    Th'affliction, nor the fear.
    Let the great gods
    That keep this dreadful pudder o'er our heads
    Find out their enemies now. Tremble thou wretch
    1705That hast within thee undivulgèd crimes
    Unwhipped of justice. Hide thee, thou bloody hand,
    Thou perjured, and thou simular of virtue
    That art incestuous; caitiff, to pieces shake,
    That under covert and convenient seeming
    1710Has practised on man's life; close pent-up guilts,
    Rive your concealing continents and cry
    These dreadful summoners grace. I am a man
    More sinned against than sinning.
    Alack, bare-headed?
    1715Gracious my lord, hard by here is a hovel.
    Some friendship will it lend you 'gainst the tempest.
    Repose you there while I to this hard house--
    More harder than the stones whereof 'tis raised--
    Which even but now, demanding after you,
    1720Denied me to come in, return and force
    Their scanted courtesy.
    My wits begin to turn.
    [To the Fool] Come on my boy. How dost my boy? Art cold?
    I am cold myself. [To Kent] Where is this straw, my fellow?
    1725The art of our necessities is strange,
    And can make vile things precious. Come, your hovel.
    Poor fool and knave, I have one part in my heart
    That's sorry yet for thee.
    He that has and a little tiny wit,
    1730 With heigh, ho, the wind and the rain,
    Must make content with his fortunes fit,
    Though the rain it raineth every day.
    True, boy. [To Kent] Come bring us to this hovel.
    Exeunt [all but the Fool].
    This is a brave night to cool a courtesan. 1735I'll speak a prophecy ere I go.
    When priests are more in word than matter,
    When brewers mar their malt with water,
    When nobles are their tailors' tutors,
    No heretics burned but wenches' suitors;
    1740When every case in law is right,
    No squire in debt, nor no poor knight;
    When slanders do not live in tongues,
    Nor cut-purses come not to throngs;
    When usurers tell their gold i'th'field,
    1745And bawds and whores do churches build;
    Then shall the realm of Albion
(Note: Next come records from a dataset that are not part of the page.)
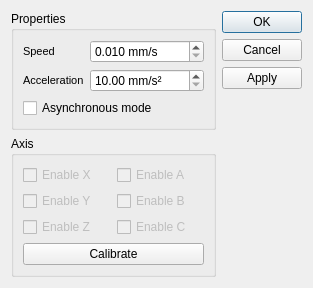
Above: DummyMotor/dialogDummyMotor.ui from itom-project/plugins before the change. Below: the same form after it.
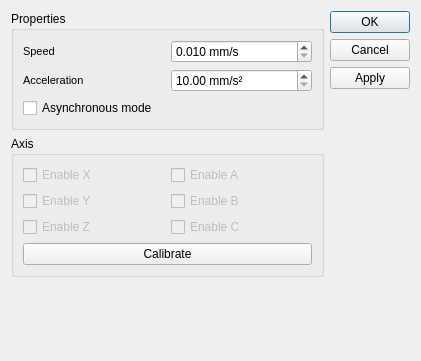
That is the form after the change.

What changed in the file:
```diff
--- a/DummyMotor/dialogDummyMotor.ui
+++ b/DummyMotor/dialogDummyMotor.ui
@@ -6,22 +6,10 @@
    <rect>
     <x>0</x>
     <y>0</y>
-    <width>296</width>
-    <height>259</height>
+    <width>421</width>
+    <height>361</height>
    </rect>
   </property>
-  <property name="minimumSize">
-   <size>
-    <width>0</width>
-    <height>0</height>
-   </size>
-  </property>
-  <property name="maximumSize">
-   <size>
-    <width>16777215</width>
-    <height>16777215</height>
-   </size>
-  </property>
   <property name="windowTitle">
    <string>Dialog</string>
   </property>
```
    Come to great confusion.
    Then comes the time, who lives to see't,
    That going shall be used with feet.
    This prophecy Merlin shall make, for I live before his time.